Why can't I print more than one page at a time?

Help
Full screen
Items saved from this article
  • Highlights & Notes
  • Citations
Some of your highlights are legacy items.

Highlights saved before July 30, 2012 will not be displayed on their respective source pages.

You can easily re-create the highlights by opening the book page or article, selecting the text, and clicking “Highlight.”

matching results for page

    Questia reader help

    How to highlight and cite specific passages

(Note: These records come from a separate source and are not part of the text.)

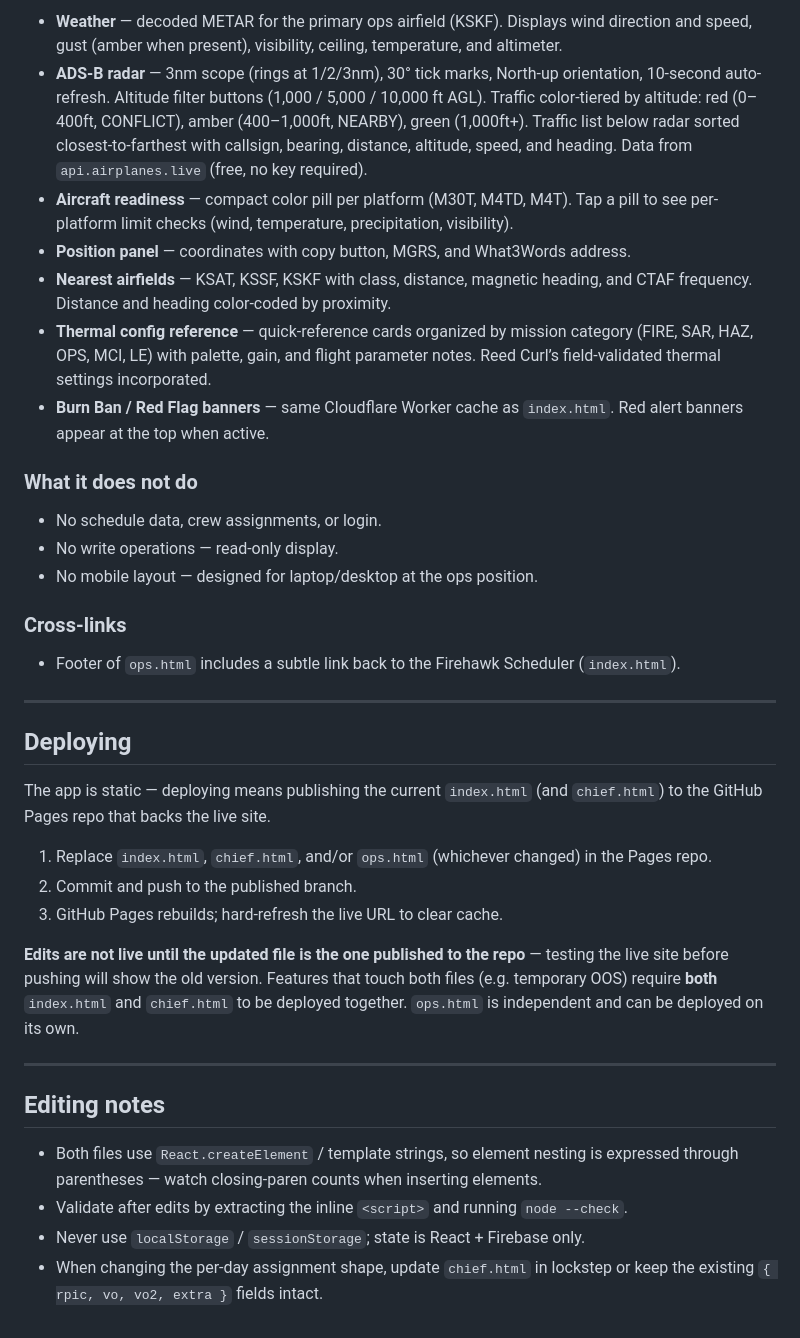
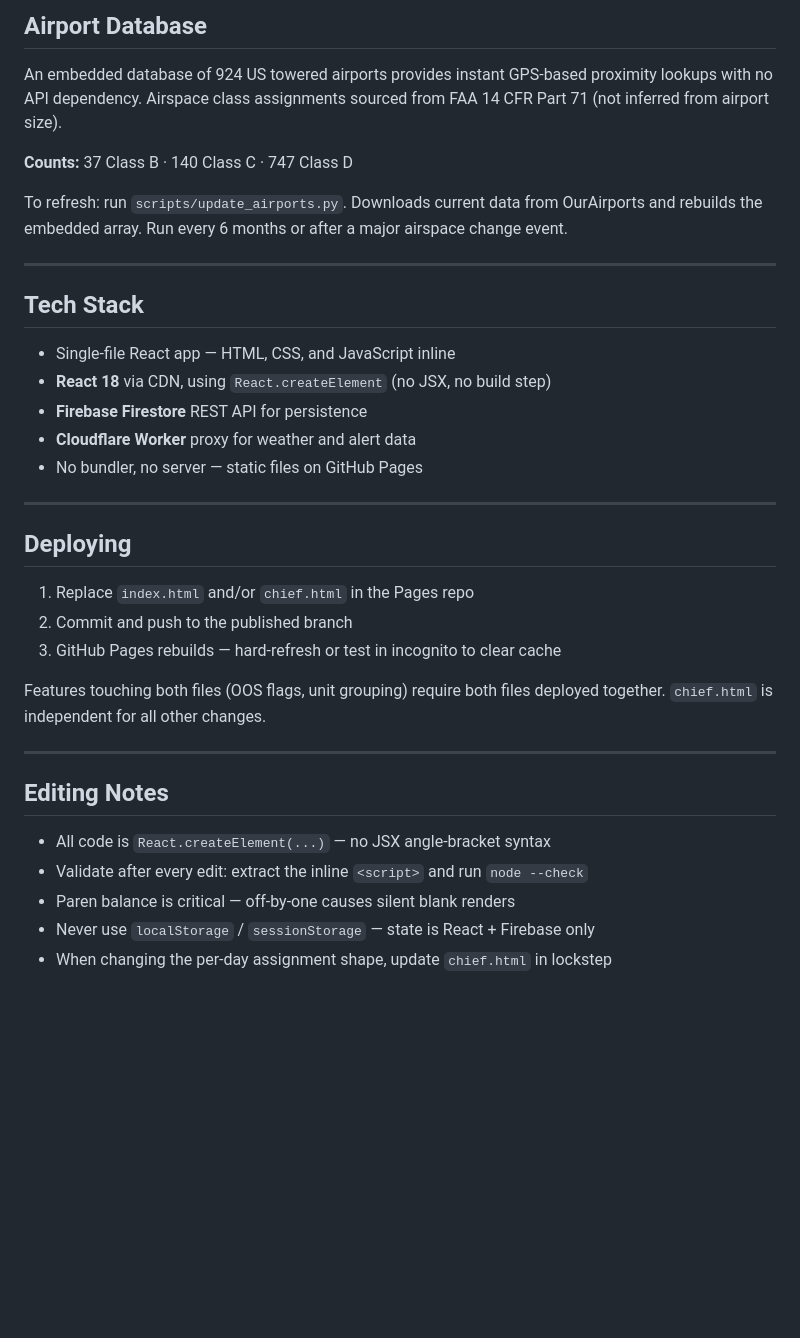
Before and after one commit to AFHerkDriver/firehawk-ops, a Markdown page: README.md, the part around one of its changes. GitHub-like rendering; blank space fills up the shorter version.

```diff
--- a/README.md
+++ b/README.md
@@ -109,39 +142,38 @@ Three-column layout optimized for a 13–15” laptop screen:
 
-- **Weather** — decoded METAR for the primary ops airfield (KSKF). Displays wind direction and speed, gust (amber when present), visibility, ceiling, temperature, and altimeter.
-- **ADS-B radar** — 3nm scope (rings at 1/2/3nm), 30° tick marks, North-up orientation, 10-second auto-refresh. Altitude filter buttons (1,000 / 5,000 / 10,000 ft AGL). Traffic color-tiered by altitude: red (0–400ft, CONFLICT), amber (400–1,000ft, NEARBY), green (1,000ft+). Traffic list below radar sorted closest-to-farthest with callsign, bearing, distance, altitude, speed, and heading. Data from `api.airplanes.live` (free, no key required).
-- **Aircraft readiness** — compact color pill per platform (M30T, M4TD, M4T). Tap a pill to see per-platform limit checks (wind, temperature, precipitation, visibility).
-- **Position panel** — coordinates with copy button, MGRS, and What3Words address.
-- **Nearest airfields** — KSAT, KSSF, KSKF with class, distance, magnetic heading, and CTAF frequency. Distance and heading color-coded by proximity.
-- **Thermal config reference** — quick-reference cards organized by mission category (FIRE, SAR, HAZ, OPS, MCI, LE) with palette, gain, and flight parameter notes. Reed Curl’s field-validated thermal settings incorporated.
-- **Burn Ban / Red Flag banners** — same Cloudflare Worker cache as `index.html`. Red alert banners appear at the top when active.
+## Airport Database
 
-### What it does not do
+An embedded database of 924 US towered airports provides instant GPS-based proximity lookups with no API dependency. Airspace class assignments sourced from FAA 14 CFR Part 71 (not inferred from airport size).
 
-- No schedule data, crew assignments, or login.
-- No write operations — read-only display.
-- No mobile layout — designed for laptop/desktop at the ops position.
+**Counts:** 37 Class B · 140 Class C · 747 Class D
 
-### Cross-links
+To refresh: run `scripts/update_airports.py`. Downloads current data from OurAirports and rebuilds the embedded array. Run every 6 months or after a major airspace change event.
 
-- Footer of `ops.html` includes a subtle link back to the Firehawk Scheduler (`index.html`).
+-----
+
+## Tech Stack
+
+- Single-file React app — HTML, CSS, and JavaScript inline
+- **React 18** via CDN, using `React.createElement` (no JSX, no build step)
+- **Firebase Firestore** REST API for persistence
+- **Cloudflare Worker** proxy for weather and alert data
+- No bundler, no server — static files on GitHub Pages
 
 -----
 
 ## Deploying
 
-The app is static — deploying means publishing the current `index.html` (and `chief.html`) to the GitHub Pages repo that backs the live site.
+1. Replace `index.html` and/or `chief.html` in the Pages repo
+1. Commit and push to the published branch
+1. GitHub Pages rebuilds — hard-refresh or test in incognito to clear cache
 
-1. Replace `index.html`, `chief.html`, and/or `ops.html` (whichever changed) in the Pages repo.
-1. Commit and push to the published branch.
-1. GitHub Pages rebuilds; hard-refresh the live URL to clear cache.
-
-**Edits are not live until the updated file is the one published to the repo** — testing the live site before pushing will show the old version. Features that touch both files (e.g. temporary OOS) require **both** `index.html` and `chief.html` to be deployed together. `ops.html` is independent and can be deployed on its own.
+Features touching both files (OOS flags, unit grouping) require both files deployed together. `chief.html` is independent for all other changes.
 
 -----
 
-## Editing notes
+## Editing Notes
 
-- Both files use `React.createElement` / template strings, so element nesting is expressed through parentheses — watch closing-paren counts when inserting elements.
-- Validate after edits by extracting the inline `<script>` and running `node --check`.
-- Never use `localStorage` / `sessionStorage`; state is React + Firebase only.
-- When changing the per-day assignment shape, update `chief.html` in lockstep or keep the existing `{ rpic, vo, vo2, extra }` fields intact.
+- All code is `React.createElement(...)` — no JSX angle-bracket syntax
+- Validate after every edit: extract the inline `<script>` and run `node --check`
+- Paren balance is critical — off-by-one causes silent blank renders
+- Never use `localStorage` / `sessionStorage` — state is React + Firebase only
+- When changing the per-day assignment shape, update `chief.html` in lockstep
```
Also changed, not shown: other parts of README.md (+93 -60 lines).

    1. Click or tap the first word you want to select.
    2. Click or tap the last word you want to select, and you’ll see everything in between get selected.
    3. You’ll then get a menu of options like creating a highlight or a citation from that passage of text.

    OK, got it!

    Cited passage

    Style
    Citations are available only to our active members.
    Buy instant access to cite pages or passages in MLA 8, MLA 7, APA and Chicago citation styles.

    "Portraying himself as an honest, ordinary person helped Lincoln identify with his audiences." (Einhorn, 1992, p. 25).

    "Portraying himself as an honest, ordinary person helped Lincoln identify with his audiences." (Einhorn 25)

    "Portraying himself as an honest, ordinary person helped Lincoln identify with his audiences." (Einhorn 25)

    "Portraying himself as an honest, ordinary person helped Lincoln identify with his audiences."1

    1. Lois J. Einhorn, Abraham Lincoln, the Orator: Penetrating the Lincoln Legend (Westport, CT: Greenwood Press, 1992), 25, http://www.questia.com/read/27419298.

    Cited passage

    Thanks for trying Questia!

    Please continue trying out our research tools, but please note, full functionality is available only to our active members.

    Your work will be lost once you leave this Web page.

    Buy instant access to save your work.

    Already a member? Log in now.

    Search by... Author
    Show... All Results Primary Sources Peer-reviewed

    Oops!

    An unknown error has occurred. Please click the button below to reload the page. If the problem persists, please try again in a little while.